Work required: Among the entries below, how many lines have the word "routes"? Answer only with the number.

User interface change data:
· · · · ·
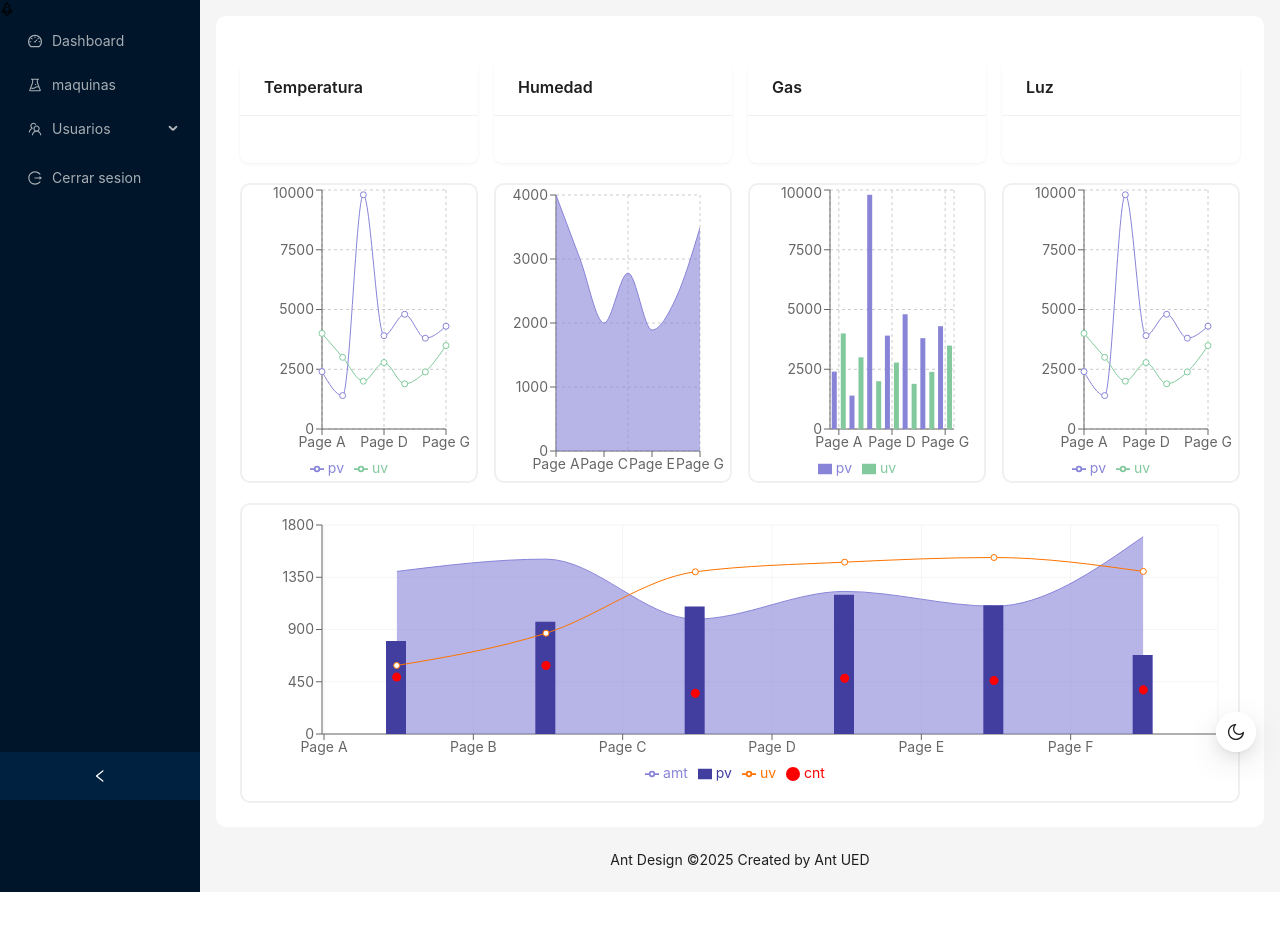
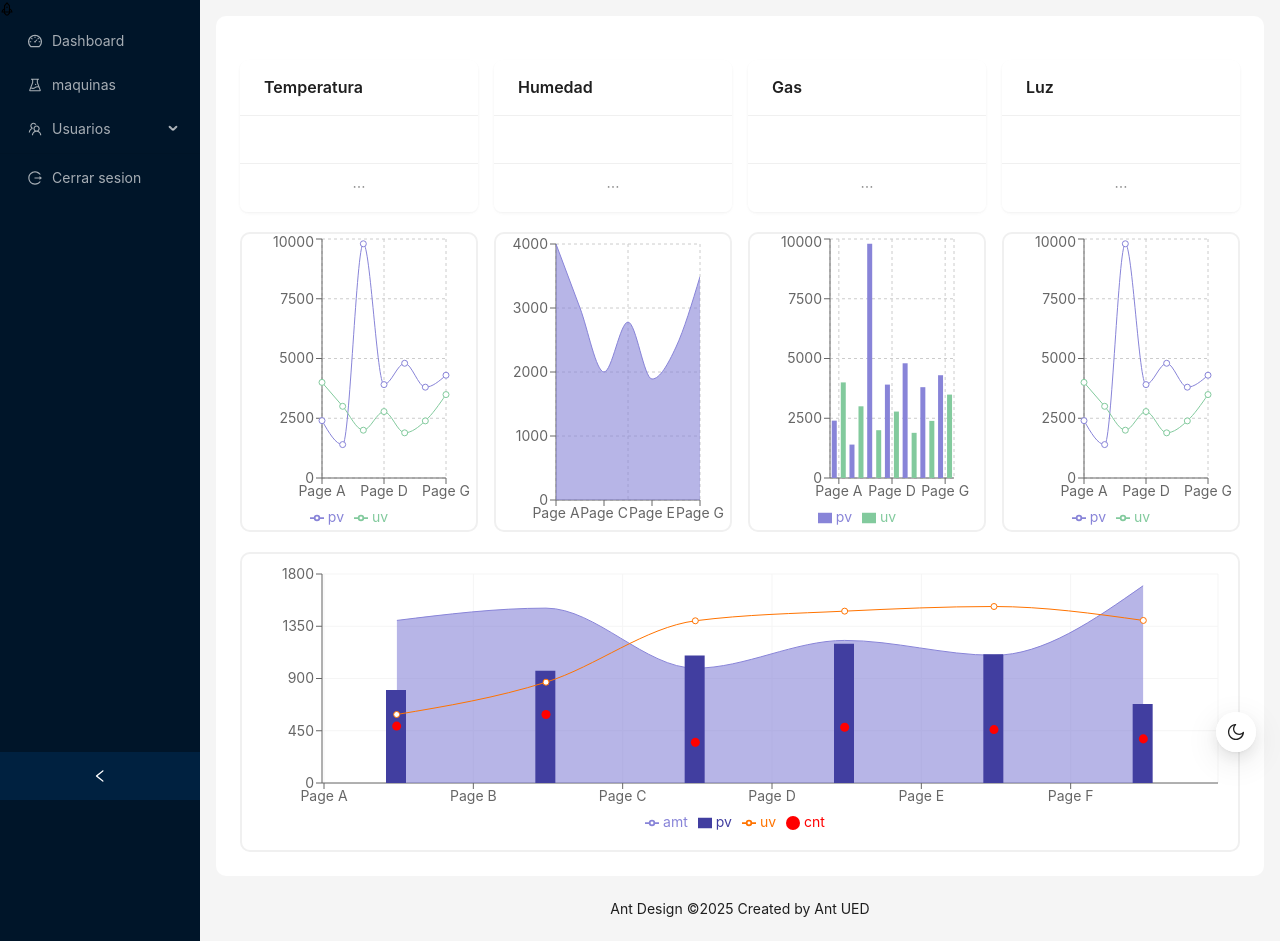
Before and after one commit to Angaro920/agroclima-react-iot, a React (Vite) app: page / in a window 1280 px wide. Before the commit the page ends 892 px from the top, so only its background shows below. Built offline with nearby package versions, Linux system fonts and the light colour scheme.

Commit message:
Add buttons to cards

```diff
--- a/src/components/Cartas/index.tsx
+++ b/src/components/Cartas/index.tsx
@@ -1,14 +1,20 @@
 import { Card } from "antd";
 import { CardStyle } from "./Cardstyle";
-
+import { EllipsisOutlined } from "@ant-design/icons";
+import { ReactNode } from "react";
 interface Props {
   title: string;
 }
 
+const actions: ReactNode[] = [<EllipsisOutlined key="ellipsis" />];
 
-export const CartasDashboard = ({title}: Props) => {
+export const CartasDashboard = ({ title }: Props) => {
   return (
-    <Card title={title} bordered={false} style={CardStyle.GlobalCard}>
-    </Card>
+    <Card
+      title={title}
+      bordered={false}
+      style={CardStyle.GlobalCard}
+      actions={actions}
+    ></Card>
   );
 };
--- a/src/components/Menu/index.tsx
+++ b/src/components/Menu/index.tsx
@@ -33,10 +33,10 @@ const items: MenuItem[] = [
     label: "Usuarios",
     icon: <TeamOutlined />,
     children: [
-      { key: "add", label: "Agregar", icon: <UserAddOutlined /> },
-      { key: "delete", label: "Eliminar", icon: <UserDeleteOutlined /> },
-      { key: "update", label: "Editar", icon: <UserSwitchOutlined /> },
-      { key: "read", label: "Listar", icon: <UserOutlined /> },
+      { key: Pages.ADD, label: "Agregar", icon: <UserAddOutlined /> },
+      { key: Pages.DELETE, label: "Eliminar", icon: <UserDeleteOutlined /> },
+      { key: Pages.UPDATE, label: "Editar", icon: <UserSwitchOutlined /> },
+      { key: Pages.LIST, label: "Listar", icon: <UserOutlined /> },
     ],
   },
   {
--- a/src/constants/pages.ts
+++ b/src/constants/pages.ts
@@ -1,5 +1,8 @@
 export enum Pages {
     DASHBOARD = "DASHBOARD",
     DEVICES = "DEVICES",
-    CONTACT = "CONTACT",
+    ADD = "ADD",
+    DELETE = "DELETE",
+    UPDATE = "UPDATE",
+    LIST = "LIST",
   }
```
· · · · ·
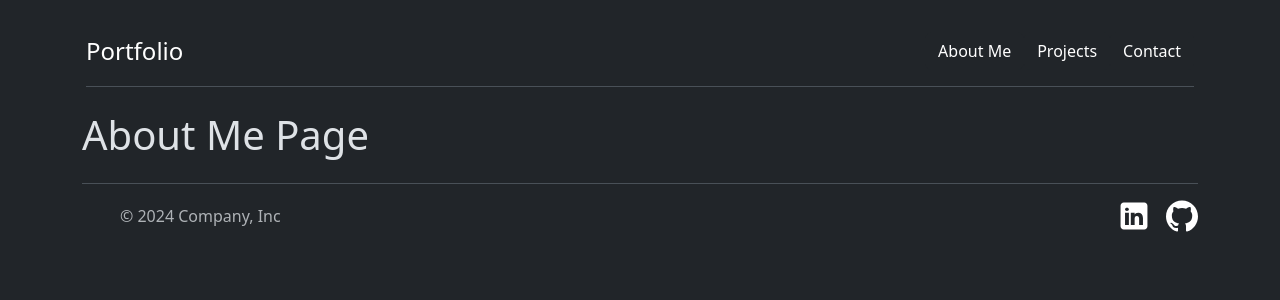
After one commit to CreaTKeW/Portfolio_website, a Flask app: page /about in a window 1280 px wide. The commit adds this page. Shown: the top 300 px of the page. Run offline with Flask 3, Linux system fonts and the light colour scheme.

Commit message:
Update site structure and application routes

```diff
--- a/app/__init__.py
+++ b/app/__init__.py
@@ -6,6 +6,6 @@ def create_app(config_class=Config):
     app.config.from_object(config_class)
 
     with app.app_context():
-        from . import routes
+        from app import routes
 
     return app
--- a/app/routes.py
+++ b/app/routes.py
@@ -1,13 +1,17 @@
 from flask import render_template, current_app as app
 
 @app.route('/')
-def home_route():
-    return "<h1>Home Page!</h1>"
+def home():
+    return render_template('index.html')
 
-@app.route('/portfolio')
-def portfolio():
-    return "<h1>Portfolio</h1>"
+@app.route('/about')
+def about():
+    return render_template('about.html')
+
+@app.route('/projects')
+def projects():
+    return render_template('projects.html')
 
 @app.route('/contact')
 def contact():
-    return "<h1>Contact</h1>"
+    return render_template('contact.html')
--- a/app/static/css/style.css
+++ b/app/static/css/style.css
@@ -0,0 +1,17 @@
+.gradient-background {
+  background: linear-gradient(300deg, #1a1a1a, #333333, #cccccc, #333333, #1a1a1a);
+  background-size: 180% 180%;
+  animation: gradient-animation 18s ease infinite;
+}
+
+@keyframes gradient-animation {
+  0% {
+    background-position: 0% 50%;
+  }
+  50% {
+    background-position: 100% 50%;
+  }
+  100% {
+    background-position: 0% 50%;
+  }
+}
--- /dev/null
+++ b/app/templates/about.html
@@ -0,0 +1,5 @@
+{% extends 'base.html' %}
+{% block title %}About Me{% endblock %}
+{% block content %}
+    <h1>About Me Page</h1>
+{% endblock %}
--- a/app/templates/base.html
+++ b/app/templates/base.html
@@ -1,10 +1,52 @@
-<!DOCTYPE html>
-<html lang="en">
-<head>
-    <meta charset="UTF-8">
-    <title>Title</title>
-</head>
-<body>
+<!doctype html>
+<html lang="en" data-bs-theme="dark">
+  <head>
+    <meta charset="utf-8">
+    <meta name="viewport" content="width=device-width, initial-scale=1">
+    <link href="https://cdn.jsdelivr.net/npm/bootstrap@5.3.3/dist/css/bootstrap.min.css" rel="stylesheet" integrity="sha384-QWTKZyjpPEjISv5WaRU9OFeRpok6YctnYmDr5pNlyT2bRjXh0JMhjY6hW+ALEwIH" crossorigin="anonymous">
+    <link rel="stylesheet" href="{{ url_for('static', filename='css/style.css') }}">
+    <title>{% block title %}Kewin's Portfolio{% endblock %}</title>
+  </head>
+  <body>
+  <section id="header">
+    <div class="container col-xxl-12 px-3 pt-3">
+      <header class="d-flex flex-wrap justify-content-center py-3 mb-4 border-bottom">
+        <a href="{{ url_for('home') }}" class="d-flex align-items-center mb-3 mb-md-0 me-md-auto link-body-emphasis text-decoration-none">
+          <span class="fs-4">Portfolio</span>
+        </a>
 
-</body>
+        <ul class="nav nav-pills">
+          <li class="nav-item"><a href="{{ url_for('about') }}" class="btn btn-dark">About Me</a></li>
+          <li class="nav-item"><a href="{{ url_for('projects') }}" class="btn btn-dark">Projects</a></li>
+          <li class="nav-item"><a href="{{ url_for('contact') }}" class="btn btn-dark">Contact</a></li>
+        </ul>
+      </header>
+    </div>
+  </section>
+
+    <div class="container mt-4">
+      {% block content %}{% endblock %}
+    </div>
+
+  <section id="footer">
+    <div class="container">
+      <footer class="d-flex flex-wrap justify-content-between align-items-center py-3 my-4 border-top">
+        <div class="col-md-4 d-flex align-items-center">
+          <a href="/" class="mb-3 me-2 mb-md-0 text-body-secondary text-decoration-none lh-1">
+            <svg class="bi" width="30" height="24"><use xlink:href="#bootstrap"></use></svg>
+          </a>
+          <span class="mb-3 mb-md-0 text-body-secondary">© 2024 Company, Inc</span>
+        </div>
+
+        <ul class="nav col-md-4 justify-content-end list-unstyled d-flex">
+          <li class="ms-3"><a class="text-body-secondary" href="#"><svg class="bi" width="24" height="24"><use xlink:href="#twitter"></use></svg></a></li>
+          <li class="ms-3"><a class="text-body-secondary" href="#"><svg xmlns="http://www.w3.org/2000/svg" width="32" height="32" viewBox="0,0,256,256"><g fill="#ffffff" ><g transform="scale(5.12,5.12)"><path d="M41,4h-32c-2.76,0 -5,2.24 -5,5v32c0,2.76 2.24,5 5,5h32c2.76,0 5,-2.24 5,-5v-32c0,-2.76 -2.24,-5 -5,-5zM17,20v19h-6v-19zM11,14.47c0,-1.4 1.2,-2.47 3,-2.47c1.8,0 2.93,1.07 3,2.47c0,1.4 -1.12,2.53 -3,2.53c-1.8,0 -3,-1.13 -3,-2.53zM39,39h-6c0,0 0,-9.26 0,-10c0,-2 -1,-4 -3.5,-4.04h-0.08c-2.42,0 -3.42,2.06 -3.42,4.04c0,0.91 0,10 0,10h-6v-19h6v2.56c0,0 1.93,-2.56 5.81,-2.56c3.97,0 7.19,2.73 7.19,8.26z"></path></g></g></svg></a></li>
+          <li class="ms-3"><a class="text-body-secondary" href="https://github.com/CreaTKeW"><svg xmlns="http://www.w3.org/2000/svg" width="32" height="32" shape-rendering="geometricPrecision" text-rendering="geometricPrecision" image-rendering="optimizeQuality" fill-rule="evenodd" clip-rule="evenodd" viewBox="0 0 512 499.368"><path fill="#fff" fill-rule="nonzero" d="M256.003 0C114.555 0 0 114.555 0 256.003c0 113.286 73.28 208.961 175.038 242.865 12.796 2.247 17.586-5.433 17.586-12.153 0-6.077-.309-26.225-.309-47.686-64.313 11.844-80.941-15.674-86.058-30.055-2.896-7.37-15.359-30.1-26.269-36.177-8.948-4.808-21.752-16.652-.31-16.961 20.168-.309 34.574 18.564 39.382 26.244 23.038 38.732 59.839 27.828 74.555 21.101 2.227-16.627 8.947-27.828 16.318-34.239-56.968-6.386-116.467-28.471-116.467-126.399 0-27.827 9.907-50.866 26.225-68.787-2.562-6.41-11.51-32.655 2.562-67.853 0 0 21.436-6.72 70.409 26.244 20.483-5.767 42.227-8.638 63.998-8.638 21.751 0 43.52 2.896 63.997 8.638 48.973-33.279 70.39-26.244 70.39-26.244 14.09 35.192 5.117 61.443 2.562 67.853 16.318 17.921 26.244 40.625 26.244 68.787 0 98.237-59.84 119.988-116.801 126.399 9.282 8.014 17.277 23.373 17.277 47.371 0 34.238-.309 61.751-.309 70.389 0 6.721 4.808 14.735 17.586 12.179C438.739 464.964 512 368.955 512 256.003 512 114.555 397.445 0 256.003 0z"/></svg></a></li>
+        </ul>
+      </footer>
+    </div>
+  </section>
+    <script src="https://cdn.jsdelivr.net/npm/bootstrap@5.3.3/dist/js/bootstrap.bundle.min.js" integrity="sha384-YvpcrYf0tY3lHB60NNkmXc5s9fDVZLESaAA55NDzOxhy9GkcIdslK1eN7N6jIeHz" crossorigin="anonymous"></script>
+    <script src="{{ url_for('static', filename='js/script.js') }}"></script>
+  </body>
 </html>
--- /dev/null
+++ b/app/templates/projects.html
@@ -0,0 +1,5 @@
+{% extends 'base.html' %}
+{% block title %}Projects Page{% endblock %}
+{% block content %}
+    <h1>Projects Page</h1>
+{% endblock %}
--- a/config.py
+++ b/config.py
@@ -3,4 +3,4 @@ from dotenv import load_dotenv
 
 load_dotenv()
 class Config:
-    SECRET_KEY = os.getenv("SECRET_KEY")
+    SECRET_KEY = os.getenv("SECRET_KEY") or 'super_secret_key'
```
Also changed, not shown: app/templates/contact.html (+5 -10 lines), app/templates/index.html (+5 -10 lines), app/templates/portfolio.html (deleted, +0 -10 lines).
· · · · ·
The answer: 5